Now, the Bulldogs, who were No. 1 in the country the majority of the regular season are just one win away from their first national championship since the 1980 season, 20 years before Jackson was even born. 

Since his local fame has blossomed, including billboards for Peach State Bank through an NIL endorsement deal, Jackson hasn’t changed. 

He’s still the same self-assured, mild-mannered player who flourished during his high school career with the Trojans. 

Despite his walk-on status, Jackson has played in all 14 games this season, recording 30 total tackles for Georgia. 

He had a hand in four stops in the win against Michigan. 

“I’m out there playing for the people in Gainesville and all my North Hall Trojans family,” Jackson said. 

Confident in his own ability to play in college at the highest level, Jackson passed on offers from smaller programs. 

He was willing to bet on himself, even if it meant starting at the very bottom of the depth chart. 

And after two years toiling on the practice field, scout team and enduring every arduous workout, Jackson has earned every bit of playing time he’s received in 2021. 

Despite not seeing an immediate payoff in his time investment, Jackson said he never wavered in his own playing ability. 

He knew there would only be one chance in life to play college football at his dream school. 

Jackson’s definitely made it happen. 

This isn’t the North Hall products first experience in a national championship environment with Georgia. 

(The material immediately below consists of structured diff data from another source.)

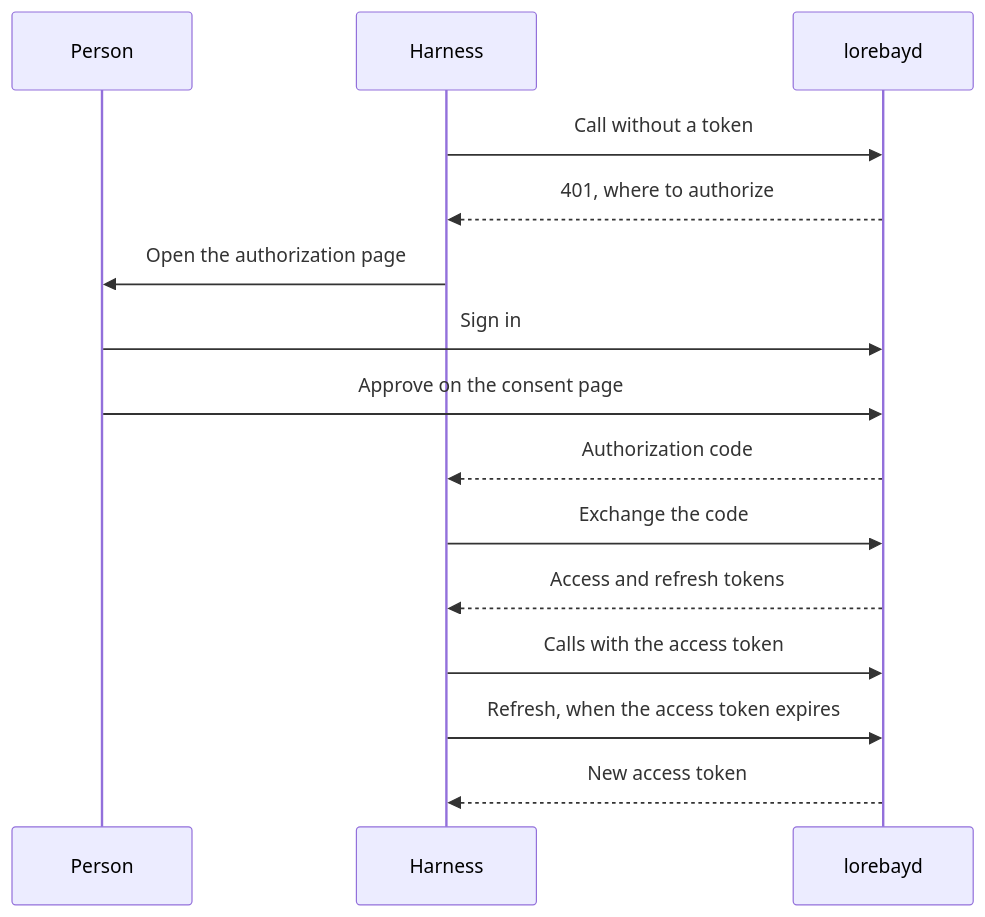
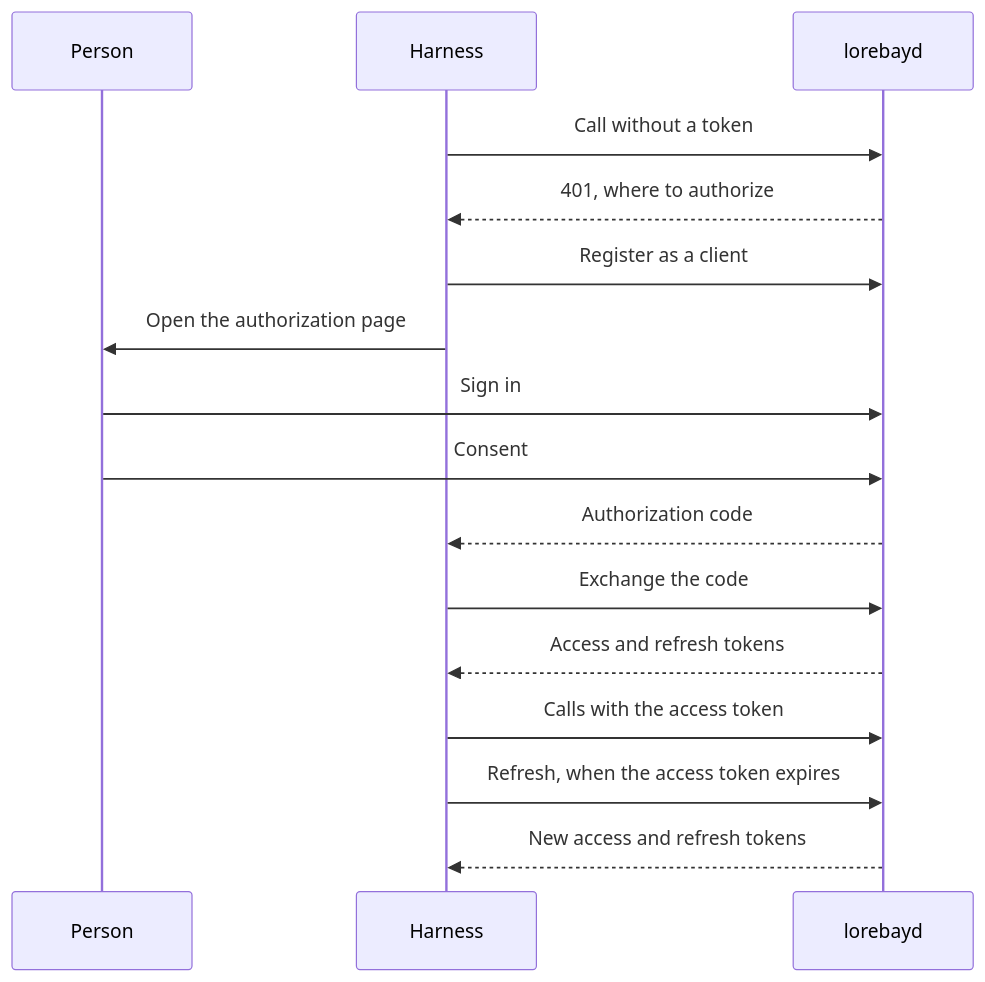
One commit to lorebayai/lorebay changed the diagram in docs/architecture/identity.md. Above: the diagram before and after it, drawn with Mermaid. The commit also changed other lines of this file and 14 other files, not shown here.

````diff
--- a/docs/architecture/identity.md
+++ b/docs/architecture/identity.md
@@ -103,17 +143,18 @@
 ```mermaid
 sequenceDiagram
     participant P as Person
     participant H as Harness
     participant L as lorebayd
     H->>L: Call without a token
     L-->>H: 401, where to authorize
+    H->>L: Register as a client
     H->>P: Open the authorization page
     P->>L: Sign in
-    P->>L: Approve on the consent page
+    P->>L: Consent
     L-->>H: Authorization code
     H->>L: Exchange the code
     L-->>H: Access and refresh tokens
     H->>L: Calls with the access token
     H->>L: Refresh, when the access token expires
-    L-->>H: New access token
+    L-->>H: New access and refresh tokens
 ```
````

However, in 2017, he had to have a ticket like every other fan in attendance at the Mercedes-Benz Stadium in Atlanta. 

Then a junior in high school, Jackson rode down with his friends and their family for the game. 

His seat for the action was in the upper level part of the end zone, in a sea of other Georgia fans who left disappointed after a 26-23 loss to Alabama. 

Now a full-fledged Bulldogs player, Jackson will be able to bring his family along for what he hopes is the school’s first national championship in 41 years. 

Jackson’s parents, two brothers and a few extended members will all be on hand for the game in Indianapolis, cheering on No. 47. 

Georgia’s defensive back said there won’t be much time to mingle before the game. 

Plus, players have team meetings, practice and an early curfew before the game. 

But, hopefully, they are all enjoy a monumental celebration once the game is complete and the confetti falls from the ceiling.